### Problem
All of the data below must be reproduced word for word, but without its images.

### Given information
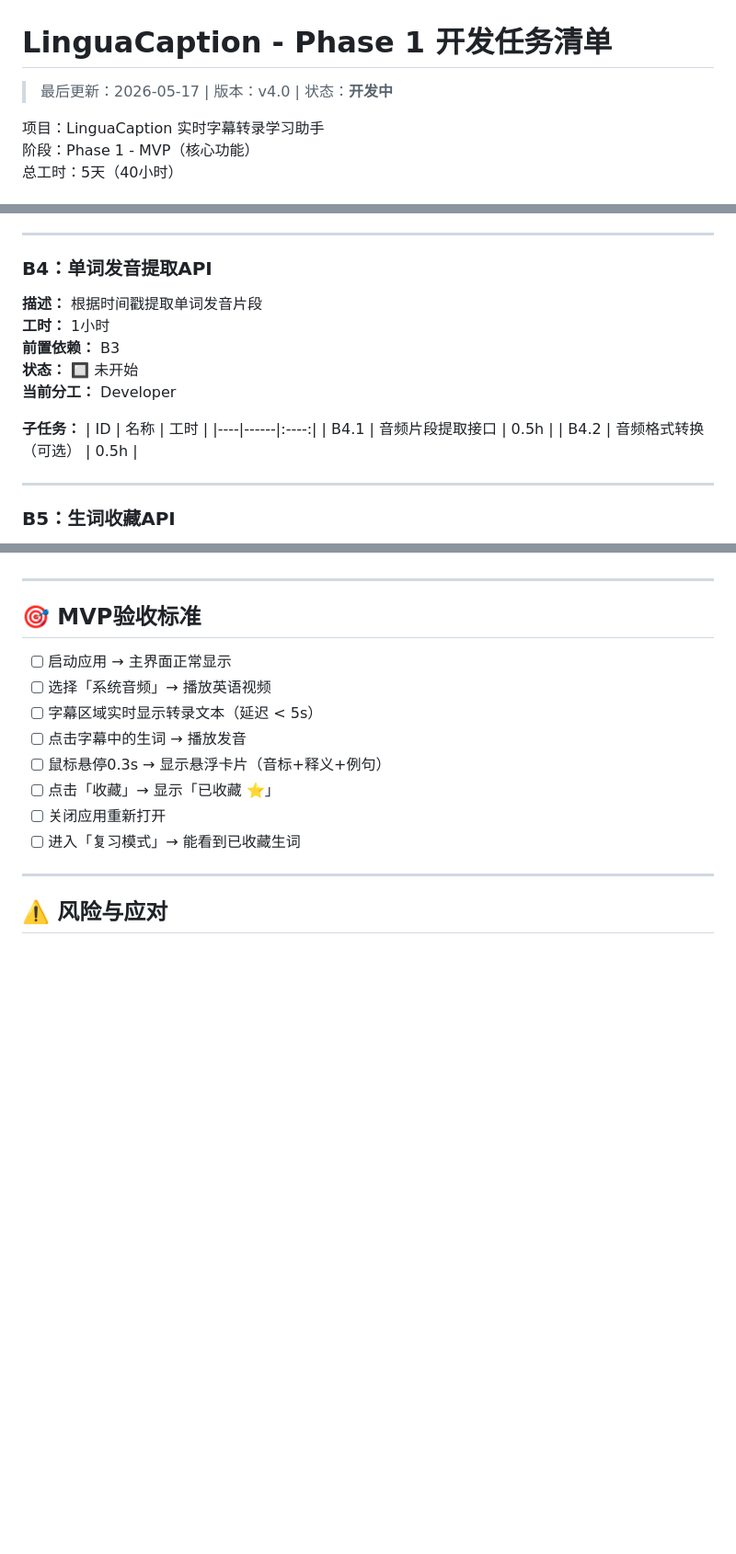
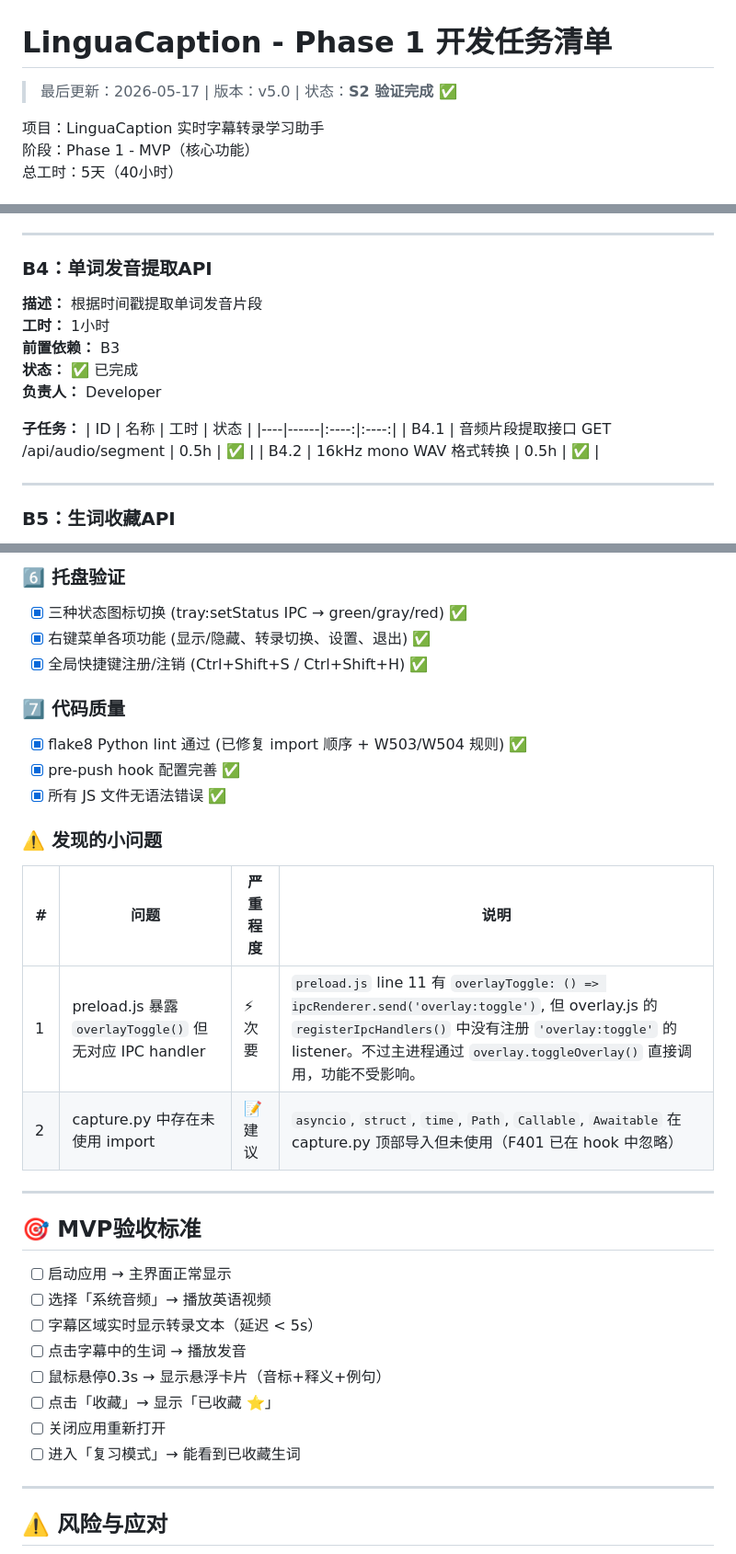
Before and after one commit to fldddd/LinguaCaption, a Markdown page: docs/REQUIREMENTS.md, 3 parts joined by grey strips. Shown at 92% size. GitHub-like rendering; blank space fills up the shorter version.

```diff
--- a/docs/REQUIREMENTS.md
+++ b/docs/REQUIREMENTS.md
@@ -1,6 +1,6 @@
 # LinguaCaption - Phase 1 开发任务清单
 
-> 最后更新：2026-05-17 | 版本：v4.0 | 状态：**开发中**
+> 最后更新：2026-05-17 | 版本：v5.0 | 状态：**S2 验证完成 ✅**
 
 项目：LinguaCaption 实时字幕转录学习助手
 阶段：Phase 1 - MVP（核心功能）
@@ -349,17 +349,17 @@ python-backend/
 
 ### B4：单词发音提取API
 
-**描述：** 根据时间戳提取单词发音片段
-**工时：** 1小时
-**前置依赖：** B3
-**状态：** 🔲 未开始
-**当前分工：** Developer
+**描述：** 根据时间戳提取单词发音片段  \
+**工时：** 1小时  \
+**前置依赖：** B3  \
+**状态：** ✅ 已完成  \
+**负责人：** Developer
 
 **子任务：**
-| ID | 名称 | 工时 |
-|----|------|:----:|
-| B4.1 | 音频片段提取接口 | 0.5h |
-| B4.2 | 音频格式转换（可选） | 0.5h |
+| ID | 名称 | 工时 | 状态 |
+|----|------|:----:|:----:|
+| B4.1 | 音频片段提取接口 GET /api/audio/segment | 0.5h | ✅ |
+| B4.2 | 16kHz mono WAV 格式转换 | 0.5h | ✅ |
 
 ---
 
@@ -434,3 +482,18 @@ python-backend/
+### 6️⃣ 托盘验证
+- [x] 三种状态图标切换 (tray:setStatus IPC → green/gray/red) ✅
+- [x] 右键菜单各项功能 (显示/隐藏、转录切换、设置、退出) ✅
+- [x] 全局快捷键注册/注销 (Ctrl+Shift+S / Ctrl+Shift+H) ✅
+
+### 7️⃣ 代码质量
+- [x] flake8 Python lint 通过 (已修复 import 顺序 + W503/W504 规则) ✅
+- [x] pre-push hook 配置完善 ✅
+- [x] 所有 JS 文件无语法错误 ✅
+
+### ⚠️ 发现的小问题
+| # | 问题 | 严重程度 | 说明 |
+|---|------|---------|------|
+| 1 | preload.js 暴露 `overlayToggle()` 但无对应 IPC handler | ⚡次要 | `preload.js` line 11 有 `overlayToggle: () => ipcRenderer.send('overlay:toggle')`, 但 overlay.js 的 `registerIpcHandlers()` 中没有注册 `'overlay:toggle'` 的 listener。不过主进程通过 `overlay.toggleOverlay()` 直接调用，功能不受影响。 |
+| 2 | capture.py 中存在未使用 import | 📝建议 | `asyncio`, `struct`, `time`, `Path`, `Callable`, `Awaitable` 在 capture.py 顶部导入但未使用（F401 已在 hook 中忽略） |
 
 ---
 
```
Also changed, not shown: other parts of docs/REQUIREMENTS.md (+64 -15 lines).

### Your solution
Before and after one commit to fldddd/LinguaCaption, a Markdown page: docs/REQUIREMENTS.md, 3 parts joined by grey strips. Shown at 92% size. GitHub-like rendering; blank space fills up the shorter version.

```diff
--- a/docs/REQUIREMENTS.md
+++ b/docs/REQUIREMENTS.md
@@ -1,6 +1,6 @@
 # LinguaCaption - Phase 1 开发任务清单
 
-> 最后更新：2026-05-17 | 版本：v4.0 | 状态：**开发中**
+> 最后更新：2026-05-17 | 版本：v5.0 | 状态：**S2 验证完成 ✅**
 
 项目：LinguaCaption 实时字幕转录学习助手
 阶段：Phase 1 - MVP（核心功能）
@@ -349,17 +349,17 @@ python-backend/
 
 ### B4：单词发音提取API
 
-**描述：** 根据时间戳提取单词发音片段
-**工时：** 1小时
-**前置依赖：** B3
-**状态：** 🔲 未开始
-**当前分工：** Developer
+**描述：** 根据时间戳提取单词发音片段  \
+**工时：** 1小时  \
+**前置依赖：** B3  \
+**状态：** ✅ 已完成  \
+**负责人：** Developer
 
 **子任务：**
-| ID | 名称 | 工时 |
-|----|------|:----:|
-| B4.1 | 音频片段提取接口 | 0.5h |
-| B4.2 | 音频格式转换（可选） | 0.5h |
+| ID | 名称 | 工时 | 状态 |
+|----|------|:----:|:----:|
+| B4.1 | 音频片段提取接口 GET /api/audio/segment | 0.5h | ✅ |
+| B4.2 | 16kHz mono WAV 格式转换 | 0.5h | ✅ |
 
 ---
 
@@ -434,3 +482,18 @@ python-backend/
+### 6️⃣ 托盘验证
+- [x] 三种状态图标切换 (tray:setStatus IPC → green/gray/red) ✅
+- [x] 右键菜单各项功能 (显示/隐藏、转录切换、设置、退出) ✅
+- [x] 全局快捷键注册/注销 (Ctrl+Shift+S / Ctrl+Shift+H) ✅
+
+### 7️⃣ 代码质量
+- [x] flake8 Python lint 通过 (已修复 import 顺序 + W503/W504 规则) ✅
+- [x] pre-push hook 配置完善 ✅
+- [x] 所有 JS 文件无语法错误 ✅
+
+### ⚠️ 发现的小问题
+| # | 问题 | 严重程度 | 说明 |
+|---|------|---------|------|
+| 1 | preload.js 暴露 `overlayToggle()` 但无对应 IPC handler | ⚡次要 | `preload.js` line 11 有 `overlayToggle: () => ipcRenderer.send('overlay:toggle')`, 但 overlay.js 的 `registerIpcHandlers()` 中没有注册 `'overlay:toggle'` 的 listener。不过主进程通过 `overlay.toggleOverlay()` 直接调用，功能不受影响。 |
+| 2 | capture.py 中存在未使用 import | 📝建议 | `asyncio`, `struct`, `time`, `Path`, `Callable`, `Awaitable` 在 capture.py 顶部导入但未使用（F401 已在 hook 中忽略） |
 
 ---
 
```
Also changed, not shown: other parts of docs/REQUIREMENTS.md (+64 -15 lines).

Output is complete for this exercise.